For years, US officials have been in a quandary about how to counter Venezuela’s political influence in Central American and the Caribbean through its subsidized oil exports.
New polls showing that opposition candidate Marina Silva is likely to win Brazil’s upcoming presidential elections are leading growing numbers of analysts to predict that Latin America’s biggest country may soon shift toward more business-friendly policies, and rock the whole region’s political scene.
After two decades of steady progress in women’s rights — including the election of women presidents in Brazil, Argentina and Chile — Latin America has one of the world’s highest representation of women in top government jobs, but a surprising new study shows that women are losing ground on several fronts in the region.
Watching President Barack Obama at his mega-summit with nearly 50 African heads of state in Washington, D.C., in which he announced $33 billion in investments and vowed to increase access to electricity to 60 million African households, many of us asked ourselves the same question — why doesn’t he do the same with Latin America?
I hate to agree with Argentina’s government, a bunch of mostly corrupt pseudo-progressives who have ruined the country despite benefiting from the biggest world commodity price windfall in recent history, but it is mostly right in its dispute with bondholders that led to Argentina’s default.
Despite the excitement among many in Venezuela and Miami about the newly announced US visa restrictions against top Venezuelan officials linked to human rights abuses, I’m not so sure that the measures will have much impact.

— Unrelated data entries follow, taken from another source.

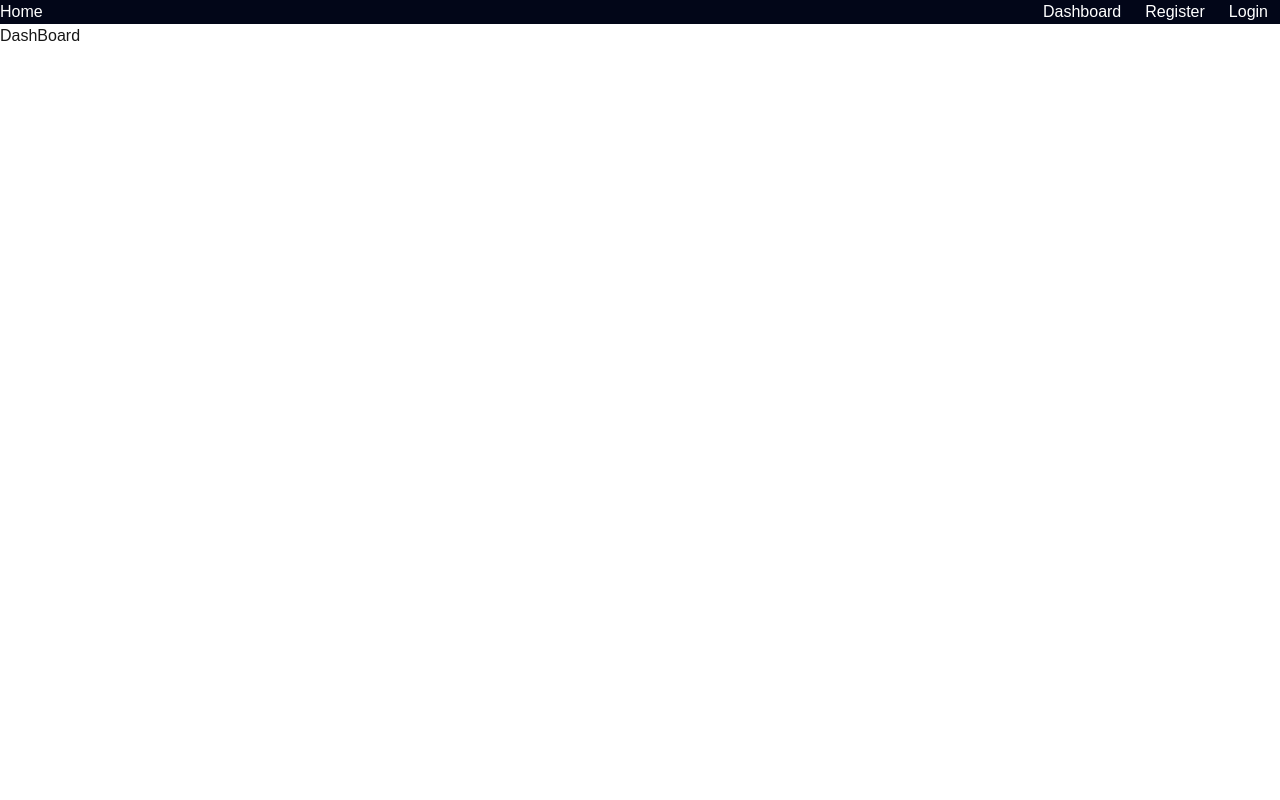
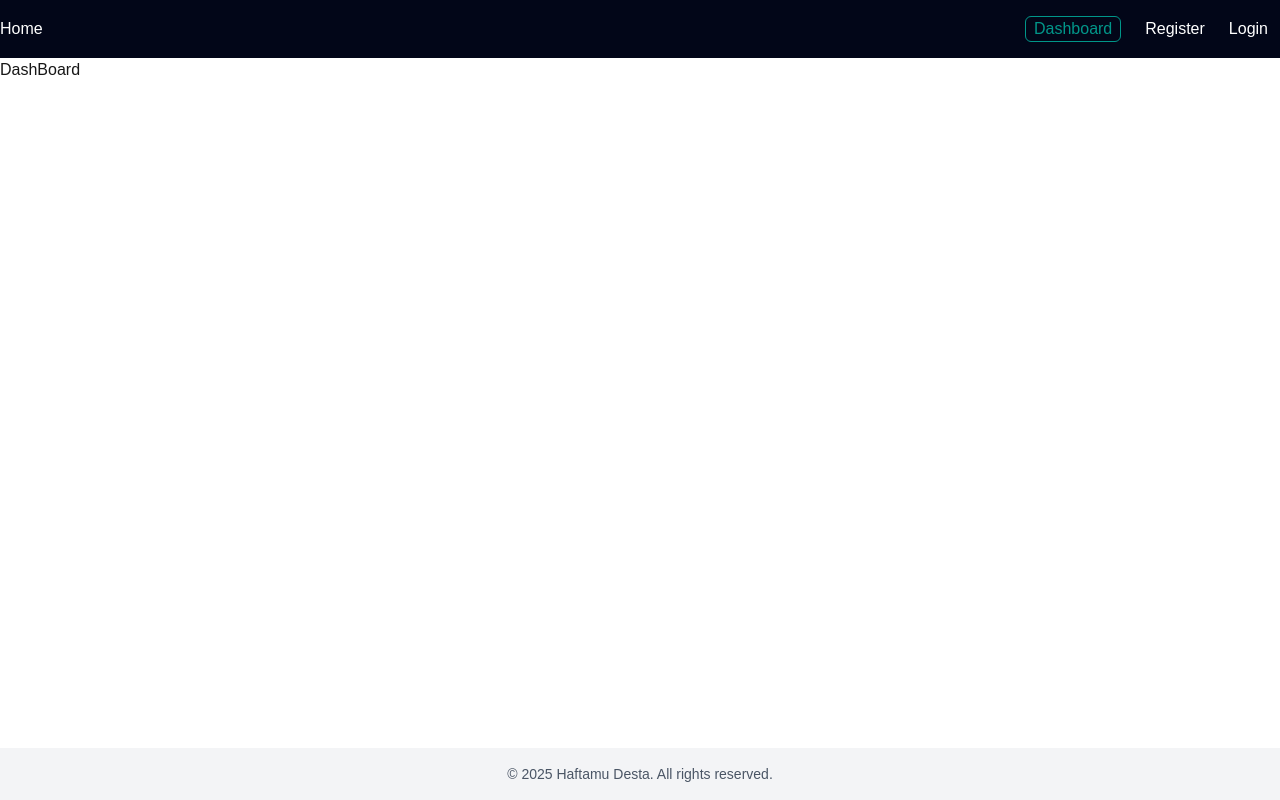
Before and after one commit to haftamudesta/next_blog_app, a Next.js app: page /dashboard in a window 1280 px wide. Built offline with nearby package versions, Linux system fonts and the light colour scheme.

Commit message:
Add footer

```diff
--- a/src/actions/auth.js
+++ b/src/actions/auth.js
@@ -1,4 +1,4 @@
-import "server-only"
+"use server"
 
 import bcrypt from "bcrypt"
 import { getCollection } from "@/lib/mongodb";
@@ -40,7 +40,6 @@ export async function register(state,formData){
         const results=await userCollection.insertOne({email,password:hashedPassword})
 
         await createSession(results.insertedId.toString())
-
         redirect("/dashboard")
 
 }
--- /dev/null
+++ b/src/app/components/Footer.jsx
@@ -0,0 +1,11 @@
+import React from 'react'
+import Link from 'next/link'
+const Footer = () => {
+  return (
+    <footer>
+       <p>&copy; {new Date().getFullYear()} <Link href={"https://vividrender-haftamud.onrender.com/"}>Haftamu Desta</Link>. All rights reserved.</p>
+    </footer>
+  )
+}
+
+export default Footer
--- a/src/app/components/NavBar.jsx
+++ b/src/app/components/NavBar.jsx
@@ -1,16 +1,19 @@
+"use client"
 import Link from 'next/link'
+import { usePathname } from 'next/navigation'
 import React from 'react'
 
 const NavBar = () => {
+  const pathName=usePathname()
   return (
-    <div className='flex justify-between items-center bg-slate-950 text-white '>
+    <div className='flex justify-between items-center bg-slate-950 text-white py-4'>
         <div>
-                <Link href="/">Home</Link>
+                <Link href="/" className={pathName==="/" ? "text-teal-600 font bold border-1 px-2 rounded-md":""}>Home</Link>
         </div>
         <div className='flex justify-between items-center gap-6 mr-3'>
-             <Link href="/dashboard">Dashboard</Link>
-             <Link href="/register">Register</Link>
-             <Link href="/login">Login</Link>
+             <Link href="/dashboard" className={pathName==="/dashboard" ? "text-teal-600 font bold border-1 px-2 rounded-md":""}>Dashboard</Link>
+             <Link href="/register" className={pathName==="/register" ? "text-teal-600 font bold border-1 px-2 rounded-md":""}>Register</Link>
+             <Link href="/login" className={pathName==="/login" ? "text-teal-600 font bold border-1 px-2 rounded-md":""}>Login</Link>
         </div>
     </div>
   )
--- a/src/app/layout.jsx
+++ b/src/app/layout.jsx
@@ -1,6 +1,8 @@
 import { Geist, Geist_Mono } from "next/font/google";
 import "./globals.css";
+import { Poppins } from 'next/font/google';
 import NavBar from "./components/NavBar";
+import Footer from "./components/Footer";
 
 const geistSans = Geist({
   variable: "--font-geist-sans",
@@ -17,18 +19,25 @@ export const metadata = {
   description: "Generated by create next app",
 };
 
+const poppins = Poppins({
+  weight: ['400', '700'],
+  subsets: ['latin'],
+  variable: '--font-poppins',
+});
+
 export default function RootLayout({ children }) {
   return (
     <html lang="en">
       <body
-        className={`${geistSans.variable} ${geistMono.variable} antialiased`}
+        className={`${geistSans.variable} ${geistMono.variable} antialiased flex flex-col min-h-screen`}
       >
         <div>
           <NavBar />
         </div>
-        <main>
+        <main className="flex-grow">
           {children}
         </main>
+        <div className="py-4 bg-gray-100 text-center text-sm text-gray-600"><Footer /></div>
       </body>
     </html>
   );
--- a/src/lib/sessions.js
+++ b/src/lib/sessions.js
@@ -1,4 +1,4 @@
-import "server-only"
+"use server"
 import { jwtVerify, SignJWT } from "jose";
 import { cookies } from "next/headers";
 
```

The more I read about the massive government corruption in Argentina, Brazil, Ecuador, Venezuela and other countries where top officials have been accused of stealing fortunes with near total impunity, the more I like a new proposal that is making the rounds in world legal circles — creation of an International Anti-Corruption Court.
This week’s announcement by the presidents of Brazil, Russia, India, China and South Africa — the so-called BRICS countries — that they will create their own international financial institution was greeted with polite scepticism and some criticism in Washington DC.
President Barack Obama’s vow to take executive actions to fix the immigration system and stem the avalanche of Central American children migrants to the United States is good news, but I’m afraid it will only be a Band-Aid approach, which won’t address the key issue: keeping Central American kids in school.
Many of the millions of us who watched the Mexico-Croatia game a few days ago asked ourselves the same questions when the umpire failed to call an obvious penalty kick for the Mexican team: are some of these World Cup matches fixed?
Newly re-elected Colombian President Juan Manuel Santos’ proposal to prohibit successive presidential re-elections is the best political initiative I have seen in South America in recent years.
At a recent meeting of prominent economic and political analysts from across Latin America, I was surprised to hear Brazilian economist Paulo Rabello de Castro make a bold forecast: that Brazilian President Dilma Rousseff won’t win this year’s elections.
Colombia’s opposition candidate Oscar Iván Zuluaga, who polls show is tied with President Juan Manuel Santos in the June 15 run-off, says one of his first foreign policy priorities, if elected, would be to demand enforcement of a regional treaty to restore democracy and fundamental freedoms in Venezuela.
Cuba’s first major independent newspaper in more than five decades — a digital daily called 14ymedio — was quickly blocked within the island last week, but the big question is for how long the country’s regime will be able to maintain its monopoly on the news media.